- "In its letter to the EFSA, Renessen Europe stated that "conducting further studies ... can no longer be justified, in view of the additional costs involved and the reduced commercial interest in this product."" [link]
It seems that, unlike FSANZ, ESFA thought further testing was justified. Ho & Saunders provided quotations from the INBI's Prof Jack Heinemann..
- ""Personally, I don't believe the withdrawal of LY038 was for economic reasons," Heinemann said. "Monsanto estimated the street value of LY038 was going to be US$1 billion a year. Do we really believe that a market of US$1bn a year is too small for Monsanto? I don't. The European Food Safety Authority requested more safety data from Monsanto.""
- "Heinemann also indicated that from comments released to him, it appears that Finland for example, was not satisfied with either the number or the quality of animal-feeding studies, and Malta voted to reject the maize on the basis of the INBI submission, "the same science that FSANZ attempted to bury down here.""
The following day EFSA's rejection in the face of FSANZ approval was news in Australia: "Europe rejects GE corn but Australia has 'no concerns'"
I don't think the LY038 crop is in commercial production.
I don't really know why the Ames side to a debate on the dietary safety of AGEs is included on this list. The full argument is behind a paywall - I'll access it at a University and if it contains anything relevant to the human food safety of commercial GM crops I will provide an update here.
UPDATE: I have the pdf's for the three papers above now. They make no mention of GM crops whatsoever. Furthermore the placement of the Ames study on this list seems not only irrelevant but signifies bias. The Henle Introduction defined the 'debate' where the two authors (Ames on one side, and Šebeková & Somoza on the other) were given a task of building a specific argument. Neither author was charged with making a balanced assessment of all the literature. While the two authors cited 21 and 22 studies, they only had three in common. It was like two cherry picked lines of argument. Ames specifically defined her task: "The goal is to provide evidence that dietary AGEs are not a risk to human health". Despite this goal she nonetheless concluded that certain groups of people might be at risk from dietary AGEs, including infants, people suffering from inflammatory bowel disease and those with renal failure. She also concluded that more carefully designed studies were needed.

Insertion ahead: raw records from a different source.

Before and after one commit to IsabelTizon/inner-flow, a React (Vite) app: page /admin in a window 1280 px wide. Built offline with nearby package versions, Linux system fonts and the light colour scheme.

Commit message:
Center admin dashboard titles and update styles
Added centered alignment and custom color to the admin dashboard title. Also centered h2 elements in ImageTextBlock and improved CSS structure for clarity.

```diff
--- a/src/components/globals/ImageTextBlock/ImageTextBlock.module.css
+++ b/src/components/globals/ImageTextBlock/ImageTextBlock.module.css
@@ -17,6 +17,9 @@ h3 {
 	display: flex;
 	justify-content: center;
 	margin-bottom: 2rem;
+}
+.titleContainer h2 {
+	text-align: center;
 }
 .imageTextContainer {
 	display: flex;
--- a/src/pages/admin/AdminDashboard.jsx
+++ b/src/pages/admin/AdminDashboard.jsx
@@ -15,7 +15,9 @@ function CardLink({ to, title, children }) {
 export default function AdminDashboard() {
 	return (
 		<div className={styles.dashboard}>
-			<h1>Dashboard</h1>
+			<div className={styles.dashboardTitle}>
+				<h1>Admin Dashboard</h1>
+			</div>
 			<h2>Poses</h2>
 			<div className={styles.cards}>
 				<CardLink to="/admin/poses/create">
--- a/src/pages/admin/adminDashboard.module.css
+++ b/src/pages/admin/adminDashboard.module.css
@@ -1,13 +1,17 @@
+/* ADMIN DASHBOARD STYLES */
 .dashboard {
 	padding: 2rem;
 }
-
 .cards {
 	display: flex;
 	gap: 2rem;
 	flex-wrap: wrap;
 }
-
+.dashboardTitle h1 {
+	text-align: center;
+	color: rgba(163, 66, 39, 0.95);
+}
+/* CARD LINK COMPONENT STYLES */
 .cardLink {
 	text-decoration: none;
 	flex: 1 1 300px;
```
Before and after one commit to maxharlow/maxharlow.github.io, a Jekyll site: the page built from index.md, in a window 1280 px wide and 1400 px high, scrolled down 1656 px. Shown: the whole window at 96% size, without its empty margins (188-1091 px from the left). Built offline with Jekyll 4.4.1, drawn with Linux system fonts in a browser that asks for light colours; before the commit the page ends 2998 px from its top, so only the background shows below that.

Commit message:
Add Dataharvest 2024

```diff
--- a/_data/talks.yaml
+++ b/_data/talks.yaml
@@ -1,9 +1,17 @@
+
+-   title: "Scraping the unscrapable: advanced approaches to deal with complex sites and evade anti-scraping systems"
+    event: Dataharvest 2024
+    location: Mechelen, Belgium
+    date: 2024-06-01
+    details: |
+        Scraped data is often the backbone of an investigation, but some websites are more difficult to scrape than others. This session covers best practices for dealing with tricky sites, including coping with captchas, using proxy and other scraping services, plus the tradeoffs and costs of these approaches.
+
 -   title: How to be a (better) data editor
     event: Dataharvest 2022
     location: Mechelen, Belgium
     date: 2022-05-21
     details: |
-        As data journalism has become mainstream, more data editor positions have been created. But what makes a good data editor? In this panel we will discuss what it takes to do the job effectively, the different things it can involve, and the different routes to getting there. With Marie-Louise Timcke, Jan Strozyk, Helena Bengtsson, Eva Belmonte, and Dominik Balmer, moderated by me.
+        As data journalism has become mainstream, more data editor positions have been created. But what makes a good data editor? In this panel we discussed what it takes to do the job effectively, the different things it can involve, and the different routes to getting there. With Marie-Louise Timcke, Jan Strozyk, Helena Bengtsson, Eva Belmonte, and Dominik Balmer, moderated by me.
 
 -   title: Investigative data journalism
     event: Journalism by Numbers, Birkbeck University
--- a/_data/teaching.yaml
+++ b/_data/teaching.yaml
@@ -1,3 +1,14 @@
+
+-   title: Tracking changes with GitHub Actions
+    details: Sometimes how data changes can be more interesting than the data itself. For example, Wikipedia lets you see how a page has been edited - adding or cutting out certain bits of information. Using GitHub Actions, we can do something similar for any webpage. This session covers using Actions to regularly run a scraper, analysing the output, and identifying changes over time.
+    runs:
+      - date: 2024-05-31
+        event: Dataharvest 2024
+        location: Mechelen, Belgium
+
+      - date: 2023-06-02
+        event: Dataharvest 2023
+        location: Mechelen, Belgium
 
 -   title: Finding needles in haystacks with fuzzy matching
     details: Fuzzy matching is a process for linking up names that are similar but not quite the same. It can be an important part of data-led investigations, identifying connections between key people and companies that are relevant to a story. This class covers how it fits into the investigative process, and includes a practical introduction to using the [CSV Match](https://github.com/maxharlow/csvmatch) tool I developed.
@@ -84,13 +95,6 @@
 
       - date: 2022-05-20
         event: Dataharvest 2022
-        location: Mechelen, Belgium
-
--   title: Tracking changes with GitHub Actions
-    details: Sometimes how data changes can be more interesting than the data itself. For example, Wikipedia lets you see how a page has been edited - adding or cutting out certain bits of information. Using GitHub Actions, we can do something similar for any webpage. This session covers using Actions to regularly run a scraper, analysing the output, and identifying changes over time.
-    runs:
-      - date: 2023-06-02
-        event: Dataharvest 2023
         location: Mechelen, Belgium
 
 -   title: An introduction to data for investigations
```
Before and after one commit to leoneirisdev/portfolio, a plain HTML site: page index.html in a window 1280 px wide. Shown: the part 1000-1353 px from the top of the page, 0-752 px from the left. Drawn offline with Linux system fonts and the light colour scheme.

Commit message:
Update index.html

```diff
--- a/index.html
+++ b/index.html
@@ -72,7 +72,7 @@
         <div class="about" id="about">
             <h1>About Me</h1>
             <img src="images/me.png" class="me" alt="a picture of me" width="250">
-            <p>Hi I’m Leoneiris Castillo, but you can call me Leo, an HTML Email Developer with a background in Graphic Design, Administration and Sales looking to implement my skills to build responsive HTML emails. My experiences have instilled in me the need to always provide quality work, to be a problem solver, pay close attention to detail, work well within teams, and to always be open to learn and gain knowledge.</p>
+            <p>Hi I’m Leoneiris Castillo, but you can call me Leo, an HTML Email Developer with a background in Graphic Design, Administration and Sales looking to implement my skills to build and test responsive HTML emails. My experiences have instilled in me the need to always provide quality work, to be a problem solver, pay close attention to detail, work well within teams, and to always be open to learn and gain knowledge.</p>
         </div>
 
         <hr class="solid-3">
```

Although FSANZ did not make a heavy use of scientific literature in its rebuttal of the INBI's concerns about AGEs, it can be pointed out that 2 of the studies it used were also cited by Ames, and that a study FSANZ rejected had been cited by Šebeková & Somoza.
Transgenic High-Lysine Corn LY038 Withdrawn After EU Raises Safety Questions: Latham & Wilson, Independent Science News
High Lysine GM Maize Withdrawn, Safety Concerns: Ho & Saunders, Institute of Science in Society